A reporter witnesses a brutal murder, and becomes entangled in a mystery involving a pair of Siamese twins who were separated at birth, one of them forced to live under the eye of a watchful, controlling psychiatrist.
A long weekend brings four women together in the countryside. Virtual strangers, the women are forced to navigate the depths of social interaction. On the surface all seems placid. But the atmosphere of calm is a facade.
From acclaimed director Douglas Buck comes an unflinching, disturbingly beautiful look at the underbelly of American family. Three separate narratives (including the shocking film festival ... See full summary »
A three-paneled look at the worldwide AIDS crisis: in Montreal, a porn actor (Ashmore) schemes to pass his mandatory blood test; a young nun (Sevigny) makes a personal sacrifice for the benefit of a South African village; in rural China, a black market operative (Liu) posing as a goverment-sanctioned blood drawer jeopardizes an entire village's safety.
In the center of a monotonous suburban existence, Sarah lives silently and in subservience to her icy husband Patrick. They have been together far too long, and Patrick's affections for his... See full summary »
A young journalist, David Katz, who writes for a hip-hop magazine called "Mic Check", starts following a music mogul around as part of a story and over time incorrectly starts to think he ... See full summary »
Barry Munday wakes up after being attacked to realize that he's missing his family jewels. To make matters worse, he learns he's facing a paternity lawsuit filed by a woman he can't remember having sex with.

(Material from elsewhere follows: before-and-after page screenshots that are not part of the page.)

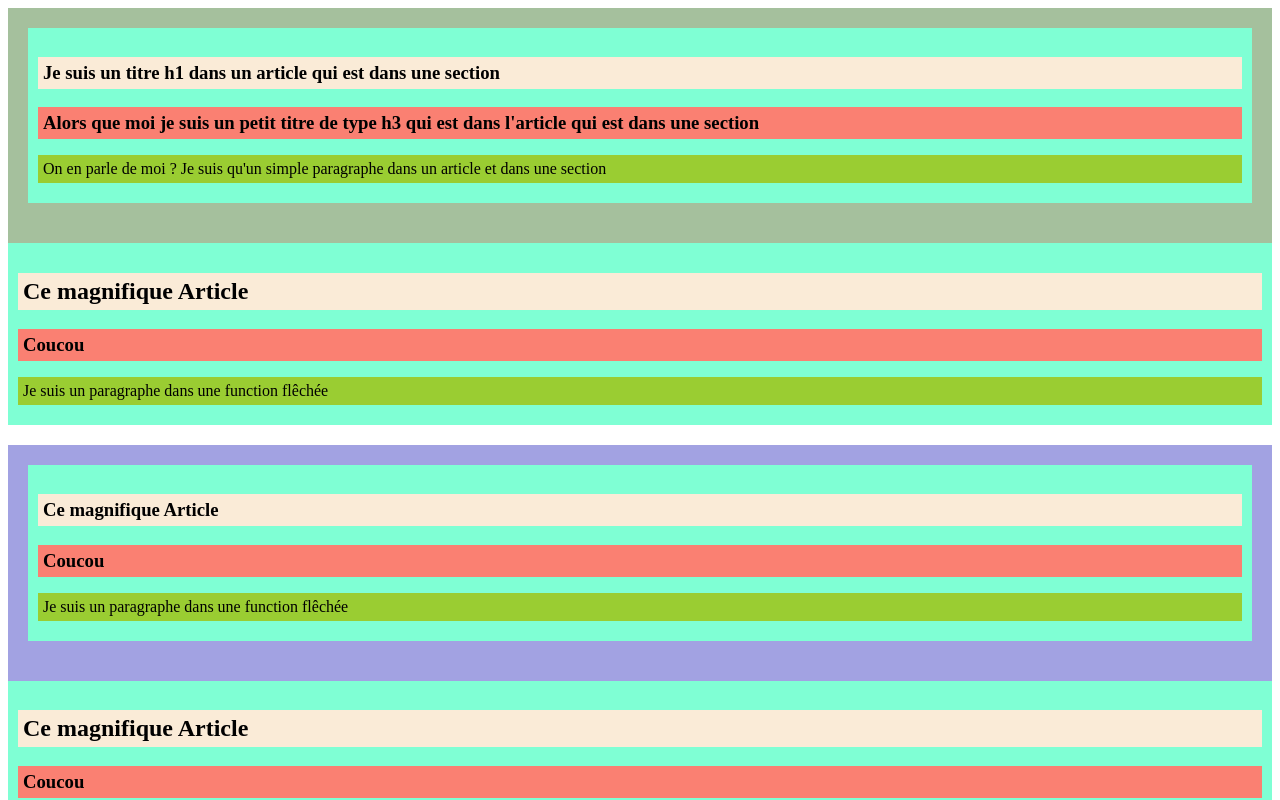
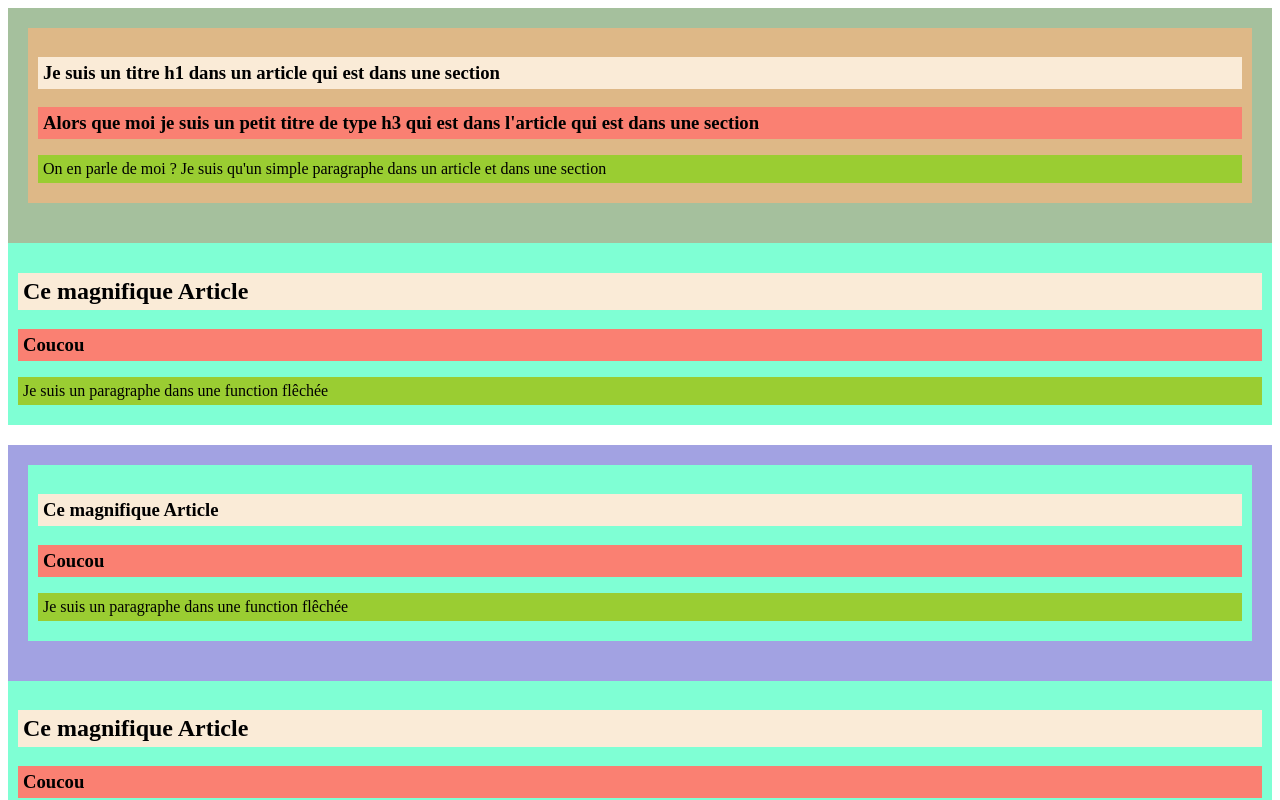
Before and after one commit to GregoryVDev/ToDoList, a React (Vite) app: page / in a window 1280 px wide. Shown: the top 800 px of the page. Built offline with nearby package versions, Linux system fonts and the light colour scheme.

Commit message:
Edited the background article with the className

```diff
--- a/src/App.css
+++ b/src/App.css
@@ -11,6 +11,10 @@ section {
 }
 
 /* Component Article */
+
+.article1 {
+  background: burlywood;
+}
 
 article {
   background-color: aquamarine;
```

A young doctor goes home with a dazzlingly beautiful young woman he meets while volunteering at a party for children at a Vancouver mental health clinic. The next day is her birthday (as well as that of her twin sister, her unseen flatmate). After a night of lovemaking, the young doctor goes out in search of a cake. Meanwhile, a reporter who crashed the kids' party breaks into the office of the physician in charge of the clinic, only to witness a murder on a closed circuit television in the doctor's office. With the help of an investigator, the reporter pursues the truth, which eventually takes her back to the clinic. Does her own past hold the key to what she'll uncover? Written by
Dr. Kent names "methanol" as one of the drugs used to treat Sophia. Methanol is highly toxic and not only has no therapeutic value but would have killed her if given in any significant quantity. See more »
Brian de Palma's 1973 Siamese twin opus, SISTERS, is a film ripe for remaking; it has a low budget, rough-around-the-edges feel to it that would definitely benefit from some Hollywood gloss and an enhanced budget. Sadly, this 2006 remake is an equally cheap and inferior version of the same story that muddies its narrative from the outset.
The film looks and feels like it was made by amateurs. The director is clearly way out of his comfort zone because he delivers a movie that looks cheap and like it's a movie, instead of natural feeling. Don't hope for pacing or tension or excitement because those qualities are out of action. The cast is also a disappointment and it feels like a lot of the performances are rushed, as if the actors were in a hurry to get on with it and then just go afterwards lest they become too associated with the production.
Stephen Rea is a case in point; he barely registers in the pivotal surgeon role and THE X-FILES' William B. Davis is even less noticeable. Chloe Sevigny (AMERICAN PSYCHO) is horrible as the reporter lead, Lou Doillon inferior to Margot Kidder in the twin role and the only actor who makes an impact is THE WALKING DEAD's Dallas Roberts. Stick with the original and give this redundant outing a miss.
2 of 2 people found this review helpful.
Was this review helpful to you?